_SOURCE MATERIAL:_

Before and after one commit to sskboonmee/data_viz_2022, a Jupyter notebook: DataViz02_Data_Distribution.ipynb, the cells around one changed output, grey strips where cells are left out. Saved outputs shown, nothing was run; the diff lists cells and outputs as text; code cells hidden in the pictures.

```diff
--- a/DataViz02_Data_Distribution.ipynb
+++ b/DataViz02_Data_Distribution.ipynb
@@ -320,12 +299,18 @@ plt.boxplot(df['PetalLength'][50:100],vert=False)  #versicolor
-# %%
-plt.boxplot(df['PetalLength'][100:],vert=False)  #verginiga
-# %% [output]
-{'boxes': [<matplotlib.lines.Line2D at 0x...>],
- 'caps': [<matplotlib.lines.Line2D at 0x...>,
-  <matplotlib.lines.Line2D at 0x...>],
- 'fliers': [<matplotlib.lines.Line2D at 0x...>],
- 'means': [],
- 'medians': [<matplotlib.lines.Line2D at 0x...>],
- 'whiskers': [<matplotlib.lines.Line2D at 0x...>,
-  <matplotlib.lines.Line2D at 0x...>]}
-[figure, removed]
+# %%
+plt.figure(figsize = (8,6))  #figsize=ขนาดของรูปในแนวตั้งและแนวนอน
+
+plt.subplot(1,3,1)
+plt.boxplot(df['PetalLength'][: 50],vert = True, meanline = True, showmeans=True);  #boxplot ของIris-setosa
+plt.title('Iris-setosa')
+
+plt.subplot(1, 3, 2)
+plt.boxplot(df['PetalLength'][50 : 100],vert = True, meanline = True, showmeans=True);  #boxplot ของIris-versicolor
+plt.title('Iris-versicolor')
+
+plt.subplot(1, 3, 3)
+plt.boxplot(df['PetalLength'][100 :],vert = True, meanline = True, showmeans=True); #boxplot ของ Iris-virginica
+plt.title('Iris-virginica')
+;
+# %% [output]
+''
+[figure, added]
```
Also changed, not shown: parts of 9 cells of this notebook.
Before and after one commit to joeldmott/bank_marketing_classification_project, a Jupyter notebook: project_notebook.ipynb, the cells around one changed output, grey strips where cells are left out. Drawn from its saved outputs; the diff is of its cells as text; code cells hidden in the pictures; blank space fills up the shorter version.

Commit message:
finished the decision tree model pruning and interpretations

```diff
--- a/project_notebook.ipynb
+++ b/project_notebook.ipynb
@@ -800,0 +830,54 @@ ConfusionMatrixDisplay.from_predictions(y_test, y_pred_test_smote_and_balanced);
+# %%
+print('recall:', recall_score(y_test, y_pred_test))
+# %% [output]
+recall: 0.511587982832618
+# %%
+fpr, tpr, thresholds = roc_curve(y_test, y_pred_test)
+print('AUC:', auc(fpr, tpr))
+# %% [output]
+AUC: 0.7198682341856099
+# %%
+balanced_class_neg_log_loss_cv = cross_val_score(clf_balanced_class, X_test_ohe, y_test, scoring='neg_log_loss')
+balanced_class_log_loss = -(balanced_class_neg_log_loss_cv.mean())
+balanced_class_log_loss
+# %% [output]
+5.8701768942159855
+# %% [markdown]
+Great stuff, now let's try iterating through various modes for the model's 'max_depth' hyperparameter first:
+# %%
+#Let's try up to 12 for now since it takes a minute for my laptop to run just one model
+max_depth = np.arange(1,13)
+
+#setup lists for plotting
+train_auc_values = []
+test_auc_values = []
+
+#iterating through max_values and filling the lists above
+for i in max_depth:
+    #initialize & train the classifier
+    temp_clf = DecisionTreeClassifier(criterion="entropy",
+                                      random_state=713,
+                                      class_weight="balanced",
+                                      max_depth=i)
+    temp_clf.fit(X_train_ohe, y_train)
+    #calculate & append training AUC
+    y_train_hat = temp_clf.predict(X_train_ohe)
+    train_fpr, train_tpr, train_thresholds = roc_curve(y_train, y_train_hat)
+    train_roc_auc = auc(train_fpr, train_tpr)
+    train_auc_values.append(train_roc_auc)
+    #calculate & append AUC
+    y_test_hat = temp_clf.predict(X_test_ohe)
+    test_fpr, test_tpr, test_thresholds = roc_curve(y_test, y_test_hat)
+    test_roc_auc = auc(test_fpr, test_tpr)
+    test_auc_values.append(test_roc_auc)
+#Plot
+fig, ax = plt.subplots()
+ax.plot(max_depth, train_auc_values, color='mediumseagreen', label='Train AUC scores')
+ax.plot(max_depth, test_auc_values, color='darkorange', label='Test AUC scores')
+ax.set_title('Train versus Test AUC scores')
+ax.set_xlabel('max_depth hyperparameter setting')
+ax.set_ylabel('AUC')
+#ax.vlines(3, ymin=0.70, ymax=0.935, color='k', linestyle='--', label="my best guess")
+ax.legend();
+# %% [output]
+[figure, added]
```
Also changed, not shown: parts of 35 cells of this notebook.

_YOUR ASSIGNMENT:_
Read the lines above. Gather those in which the string "matplotlib" is found.

_RESPONSE AREA:_
-{'boxes': [<matplotlib.lines.Line2D at 0x...>],
- 'caps': [<matplotlib.lines.Line2D at 0x...>,
-  <matplotlib.lines.Line2D at 0x...>],
- 'fliers': [<matplotlib.lines.Line2D at 0x...>],
- 'medians': [<matplotlib.lines.Line2D at 0x...>],
- 'whiskers': [<matplotlib.lines.Line2D at 0x...>,
-  <matplotlib.lines.Line2D at 0x...>]}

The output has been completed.